I had the personal pleasure of meeting one of San Diego's most prolific and well-known modernist architects recently, a man named Dick Lareau. He's the original architect on a project that playground is currently working on and I've been eagerly awaiting a chance to meet the man behind the buildings. It didn't hurt that his office was a bastion of mid-century cool, complete with Eames and Saarinen originals and some beautifully hand-crafted water color renderings that ranges from modernist interiors to sculptural, serpentine buildings.
It's always such a pleasure to meet someone and see their private spaces and see the connection between the public buildings they've created. This was certainly the case with Mr. Lareau. Even pulling up to the building that his office remained in, which he built decades ago, it looked like him, right down to the vintage, pristinely kept Mercedes convertible parked out front. I love when reference points match up, when the wood pattern on the ceiling of the office matches the signature facade present, sometimes more subtly than others, on most if not all of the buildings someone touches. While I recognize that it can be a dangerous rut to fall into, there's something truly beautiful about having small signatures that carry over through the course of a career, things that you find yourself constantly attracted to and reinventing in different contexts.
In conversing with Mr. Lareau, I found myself taking mental notes on a few words of wisdom, which I thought may be of interest:
- The hard work is worth it.
- Remember, you must be compensated for your work. This is how the world works and just because you're in a creative discipline does not make it free.
- Your work is your legacy, and will always be your baby.
- Break the rules. It's easier to apologize and figure it out later.
- Try new things and challenge the past logic. It might not be as logical as it seems.

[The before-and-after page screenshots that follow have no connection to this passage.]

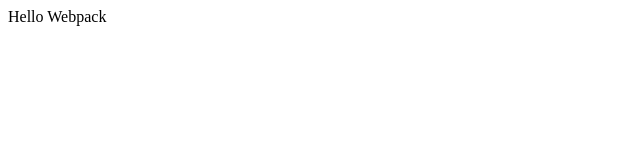
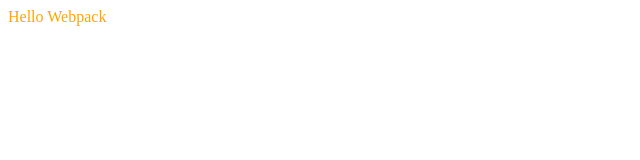
Before and after one commit to GrayFrost/Basic-Project, a React app: page / in a window 1280 px wide. Shown: the top 160 px of the page, without its empty margins (0-640 px from the left). Built offline with nearby package versions, Linux system fonts and the light colour scheme.

Commit message:
chore: less-loader

```diff
--- /dev/null
+++ b/src/App.jsx
@@ -0,0 +1,8 @@
+import React from 'react';
+import './styles/App.less';
+
+function App(){
+  return <div id="app">Hello Webpack</div>
+}
+
+export default App;
--- a/src/index.jsx
+++ b/src/index.jsx
@@ -1,7 +1,5 @@
 import React from 'react';
 import ReactDOM from 'react-dom';
+import App from './App';
 
-function App(){
-  return <div>Hello Webpack</div>
-}
 ReactDOM.render(<App />, document.querySelector('#root'));
--- /dev/null
+++ b/src/styles/App.less
@@ -0,0 +1,5 @@
+@color: orange;
+
+#app {
+  color: @color;
+}
--- a/webpack/webpack.base.conf.js
+++ b/webpack/webpack.base.conf.js
@@ -22,6 +22,10 @@
                 test: /\.css$/,
                 use: ["style-loader", "css-loader"],
             },
+            {
+                test: /\.less$/,
+                use: ["style-loader", "css-loader", "less-loader"],
+            },
         ],
     },
     resolve: {
--- a/webpack/webpack.dev.conf.js
+++ b/webpack/webpack.dev.conf.js
@@ -4,6 +4,7 @@
 
 const devWebpackConfig = webpackMerge(baseWebpackConfig, {
   mode: 'development',
+  devtool: 'cheap-module-eval-source-map',
   devServer: {
     port: '3000'
   }
--- a/webpack/webpack.prod.conf.js
+++ b/webpack/webpack.prod.conf.js
@@ -3,7 +3,8 @@
 const baseWebpackConfig = require("./webpack.base.conf");
 
 const prodWebpackConfig = webpackMerge(baseWebpackConfig, {
-  mode: 'production'
+  mode: 'production',
+  devtool: 'source-map'
 });
 
 module.exports = prodWebpackConfig;
```
Also changed, not shown: 1 other file (tests, documents, lock files or other folders).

It's amazing to see work that is still just as relevant today as it was 50 years ago when it was first built. It's also amazing to see the price tag difference on these types of projects! I think the thing I most adore about the era of modernist architecture, especially out West, is the sincere optimism of the work and the pioneering spirit of the designers, architects and artists behind it. I think we're at a point where the world needs that sense of optimism again, rather than the cautions of fear-mongering and building ever more secure structures that forget a sense of pleasure or any sense of human-ness. What a delight it was to take a trip back in time this afternoon with a man of legacy and resolute relevance.